Cooked in soy sauce, rice wine, and sesame oil, and loaded with heaps of whole garlic cloves, slices of ginger, and fresh Thai basil, this classic Taiwanese chicken dish is a perfect reminder of just how good an over-abundance of flavor can be.
Here in the last throes of summer, lunch is sometimes no more than a mound of somen noodles served atop a bed of ice. Somen noodles are thin wheat noodles, as thin as vermicelli, more delicate than buckwheat. Twirled around chopsticks and dipped in a sauce made with soy sauce and dashi, the noodles slide down the throat. They are icy, firm, and rich.
Most onigiri is not grilled. Sticky, short-grain rice compressed around fillings of fish, pickled vegetables or umeboshi (pickled plums) is the norm. A common home-style treat, onigiri is also sold in Japanese convenience stores and grocery stores where sheets of nori (seaweed) wrappers are covered in plastic to remain crispy.
It's that time of year again. My annual plug for durian, the oft-maligned, odoriferous fruit beloved in Southeast Asia and beyond. Usually, my advice to durian novices is to select a fruit with the least-pungent smelling odor you can find since different kinds of durian will range from mildly cheesy-smelling to gym-locker-stench-evoking. Durian smoothies are a treat on a hot summer's day. You might even get a few durian converts if you serve the fruit in smoothie form, which offers a milder kick of that distinctive cheesy taste.
If you live in an area with a big Asian community then you've probably seen little old Asian ladies hawking produce on the side of the road. They stand out in the hot sun selling produce at very cheap prices, and they are there day after day. Right now the Korean ladies are selling stacks of perilla leaves, though if you go to any Korean grocery store, you'll see them being sold as sesame leaves. I don't understand why they refer to perilla leaves as sesame leaves, but they do.

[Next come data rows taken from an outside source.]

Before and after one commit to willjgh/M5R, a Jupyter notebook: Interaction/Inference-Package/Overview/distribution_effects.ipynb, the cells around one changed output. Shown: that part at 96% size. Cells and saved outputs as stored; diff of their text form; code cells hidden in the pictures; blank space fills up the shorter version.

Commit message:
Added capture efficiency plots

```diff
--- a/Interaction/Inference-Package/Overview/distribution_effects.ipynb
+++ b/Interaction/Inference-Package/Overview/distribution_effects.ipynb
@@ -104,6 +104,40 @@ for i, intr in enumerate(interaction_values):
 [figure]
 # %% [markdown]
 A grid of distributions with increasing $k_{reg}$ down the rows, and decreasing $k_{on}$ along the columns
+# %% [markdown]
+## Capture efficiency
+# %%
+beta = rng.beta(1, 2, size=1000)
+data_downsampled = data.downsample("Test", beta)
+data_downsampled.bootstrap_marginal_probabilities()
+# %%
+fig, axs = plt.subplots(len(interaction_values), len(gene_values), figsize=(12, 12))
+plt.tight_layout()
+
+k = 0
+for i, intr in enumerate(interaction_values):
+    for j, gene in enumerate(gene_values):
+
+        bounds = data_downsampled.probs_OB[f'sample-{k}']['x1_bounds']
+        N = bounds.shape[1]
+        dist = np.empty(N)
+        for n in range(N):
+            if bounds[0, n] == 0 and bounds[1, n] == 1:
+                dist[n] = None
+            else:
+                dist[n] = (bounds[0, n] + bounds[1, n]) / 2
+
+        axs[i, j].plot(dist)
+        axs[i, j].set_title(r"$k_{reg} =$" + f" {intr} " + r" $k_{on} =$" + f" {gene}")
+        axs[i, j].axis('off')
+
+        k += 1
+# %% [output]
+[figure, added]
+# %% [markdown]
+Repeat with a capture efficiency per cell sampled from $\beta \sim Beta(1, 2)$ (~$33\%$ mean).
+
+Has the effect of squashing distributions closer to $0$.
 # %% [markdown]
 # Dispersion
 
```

Like curing meats, the practice of salting duck eggs may have started as a method of preservation, but now salted duck eggs are a delicacy. Salting makes the egg whites dense and almost rubber-eraser-like in appearance, but it's the yolks that are especially prized. There's nothing quite like a good salted duck egg yolk. If properly salted, the duck egg yolks are creamy, granular, and oily all at once—an intriguing textural composition that tastes especially rich and salty.
Imagine biting into a freshly fried spring roll, its shell breaking off in crispy, golden-brown shards to a piping-hot center of natto beans. The taste is still distinctly natto-esque, but with a kind of maturity and softness that is really pleasant.
Cellophane noodles—known in various guises as Chinese vermicelli, bean threads, bean thread noodles, crystal noodles, or glass noodles—should be one of those items you keep in your pantry to use in a pinch. Made from mung beans, yam, or potato starch, the gluten-free noodles are quite versatile. They are equally good tepid as they are warm, and they can be served in soups and hotpots, used in stir-fries in place of wheat noodles, or served cold in salads.
Green papaya, which can also be pickled or added to soups, is commonly used for salads in Vietnam and Thailand. Dressed in fish sauce, lime, and chilies, the shreds of papaya are sweet and refreshing. The salad can be as simple or complex as you choose—for a vegetarian salad, stick with other vegetables that also benefit from being dressed in lime and fish sauce, such as carrots, daikon, and cucumbers. Parboiled shrimp and squid are fine additions. Another Vietnamese favorite uses shreds of Asian beef jerky, which softens as it soaks up some of the lime and chili dressing.
[Photograph: Chichi Wang]...
Adapted from The Bacon Cookbook by James Villas...
Adapted from Land of Plenty by Fuschia Dunlop...
[Photograph: Chichi Wang]...